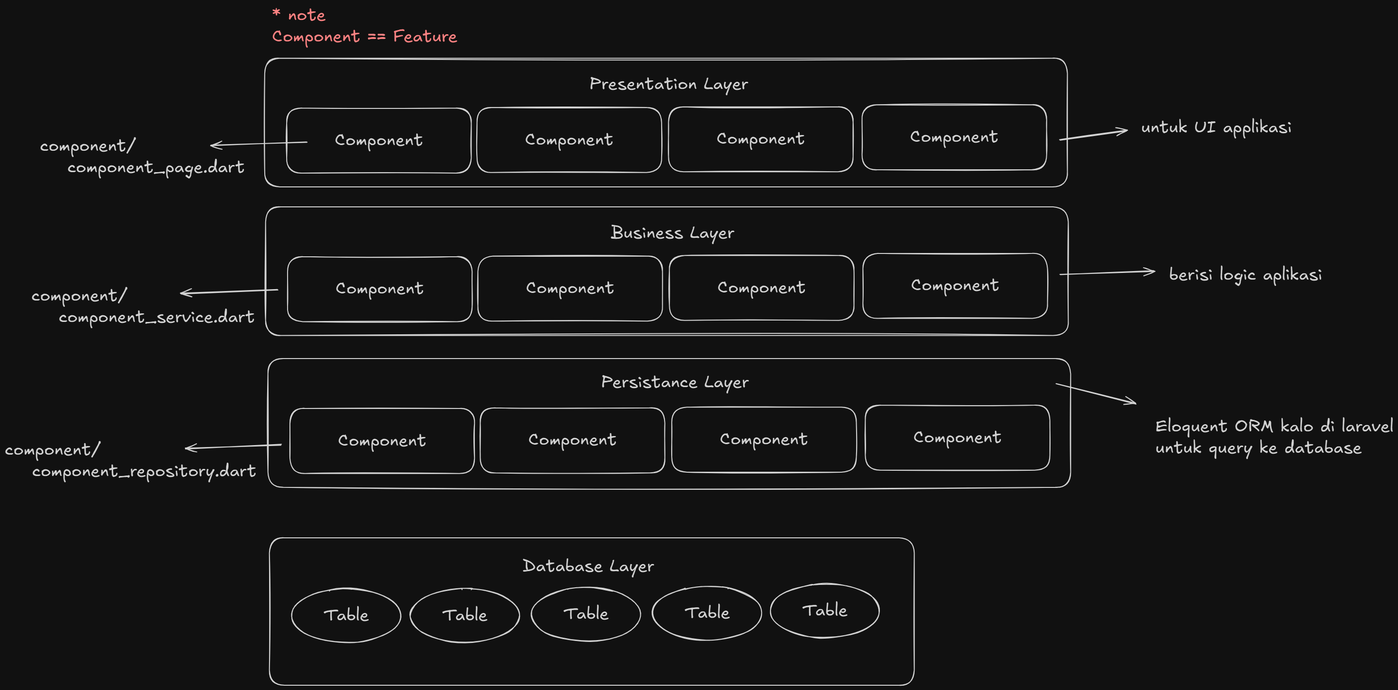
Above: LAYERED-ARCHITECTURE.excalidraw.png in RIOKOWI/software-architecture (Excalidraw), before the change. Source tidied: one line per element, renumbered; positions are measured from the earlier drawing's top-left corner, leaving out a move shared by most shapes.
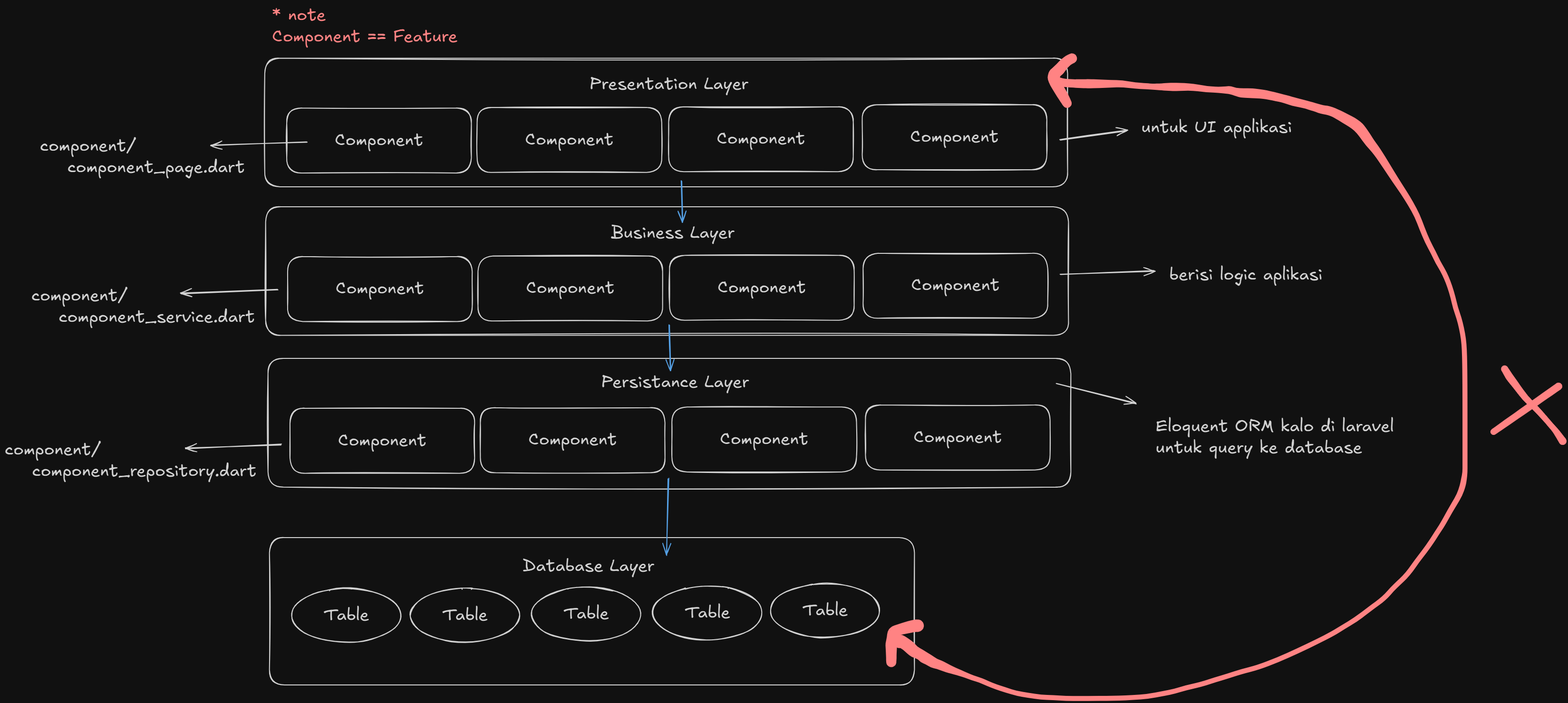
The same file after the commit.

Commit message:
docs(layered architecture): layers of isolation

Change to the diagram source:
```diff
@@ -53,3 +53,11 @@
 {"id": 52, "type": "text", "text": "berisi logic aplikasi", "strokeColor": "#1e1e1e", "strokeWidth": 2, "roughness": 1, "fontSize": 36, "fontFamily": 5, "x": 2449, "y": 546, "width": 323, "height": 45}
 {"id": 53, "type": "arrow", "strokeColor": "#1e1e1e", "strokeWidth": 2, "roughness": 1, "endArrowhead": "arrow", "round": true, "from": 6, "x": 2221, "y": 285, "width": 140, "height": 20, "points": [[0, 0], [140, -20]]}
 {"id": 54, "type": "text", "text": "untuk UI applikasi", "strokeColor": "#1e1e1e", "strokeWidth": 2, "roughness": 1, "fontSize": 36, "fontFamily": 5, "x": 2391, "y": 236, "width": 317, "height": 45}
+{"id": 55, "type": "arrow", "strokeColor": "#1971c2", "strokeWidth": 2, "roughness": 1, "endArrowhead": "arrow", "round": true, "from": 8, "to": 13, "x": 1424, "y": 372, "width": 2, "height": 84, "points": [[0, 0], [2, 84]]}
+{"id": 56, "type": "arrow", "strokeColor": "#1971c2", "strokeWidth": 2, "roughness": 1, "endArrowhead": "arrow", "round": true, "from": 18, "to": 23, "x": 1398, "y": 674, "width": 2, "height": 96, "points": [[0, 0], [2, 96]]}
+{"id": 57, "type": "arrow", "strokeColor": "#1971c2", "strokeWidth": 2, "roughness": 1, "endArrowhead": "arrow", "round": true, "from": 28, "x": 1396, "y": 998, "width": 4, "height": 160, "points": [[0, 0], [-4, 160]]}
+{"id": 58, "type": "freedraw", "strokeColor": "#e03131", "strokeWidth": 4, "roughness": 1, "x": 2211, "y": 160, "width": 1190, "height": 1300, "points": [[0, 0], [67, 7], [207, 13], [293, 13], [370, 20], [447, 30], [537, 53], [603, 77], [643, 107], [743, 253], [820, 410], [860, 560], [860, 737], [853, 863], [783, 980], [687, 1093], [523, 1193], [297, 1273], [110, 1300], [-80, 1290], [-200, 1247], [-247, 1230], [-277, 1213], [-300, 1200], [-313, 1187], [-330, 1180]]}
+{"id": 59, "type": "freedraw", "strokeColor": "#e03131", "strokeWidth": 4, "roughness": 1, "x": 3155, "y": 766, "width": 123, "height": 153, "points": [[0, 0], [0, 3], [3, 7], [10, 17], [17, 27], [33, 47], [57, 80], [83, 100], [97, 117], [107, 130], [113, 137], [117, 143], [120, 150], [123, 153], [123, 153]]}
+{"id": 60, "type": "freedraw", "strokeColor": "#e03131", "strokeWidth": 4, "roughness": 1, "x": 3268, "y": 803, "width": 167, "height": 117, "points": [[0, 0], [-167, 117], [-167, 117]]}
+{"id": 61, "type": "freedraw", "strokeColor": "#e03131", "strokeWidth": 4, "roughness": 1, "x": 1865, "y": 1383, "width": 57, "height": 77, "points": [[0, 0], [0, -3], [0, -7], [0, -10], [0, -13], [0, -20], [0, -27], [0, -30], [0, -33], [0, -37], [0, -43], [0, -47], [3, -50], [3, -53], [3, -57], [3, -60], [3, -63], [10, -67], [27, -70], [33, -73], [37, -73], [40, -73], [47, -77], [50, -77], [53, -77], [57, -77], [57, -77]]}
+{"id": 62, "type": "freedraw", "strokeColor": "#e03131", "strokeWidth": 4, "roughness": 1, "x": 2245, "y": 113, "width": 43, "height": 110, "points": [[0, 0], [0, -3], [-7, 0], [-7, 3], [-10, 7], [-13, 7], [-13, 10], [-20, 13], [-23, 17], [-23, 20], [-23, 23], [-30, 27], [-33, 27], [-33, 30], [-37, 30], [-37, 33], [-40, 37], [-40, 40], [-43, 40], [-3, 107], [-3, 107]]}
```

What you will do: Copy each line of the data above that holds "from".

Final answer:
Above: LAYERED-ARCHITECTURE.excalidraw.png in RIOKOWI/software-architecture (Excalidraw), before the change. Source tidied: one line per element, renumbered; positions are measured from the earlier drawing's top-left corner, leaving out a move shared by most shapes.
 {"id": 53, "type": "arrow", "strokeColor": "#1e1e1e", "strokeWidth": 2, "roughness": 1, "endArrowhead": "arrow", "round": true, "from": 6, "x": 2221, "y": 285, "width": 140, "height": 20, "points": [[0, 0], [140, -20]]}
+{"id": 55, "type": "arrow", "strokeColor": "#1971c2", "strokeWidth": 2, "roughness": 1, "endArrowhead": "arrow", "round": true, "from": 8, "to": 13, "x": 1424, "y": 372, "width": 2, "height": 84, "points": [[0, 0], [2, 84]]}
+{"id": 56, "type": "arrow", "strokeColor": "#1971c2", "strokeWidth": 2, "roughness": 1, "endArrowhead": "arrow", "round": true, "from": 18, "to": 23, "x": 1398, "y": 674, "width": 2, "height": 96, "points": [[0, 0], [2, 96]]}
+{"id": 57, "type": "arrow", "strokeColor": "#1971c2", "strokeWidth": 2, "roughness": 1, "endArrowhead": "arrow", "round": true, "from": 28, "x": 1396, "y": 998, "width": 4, "height": 160, "points": [[0, 0], [-4, 160]]}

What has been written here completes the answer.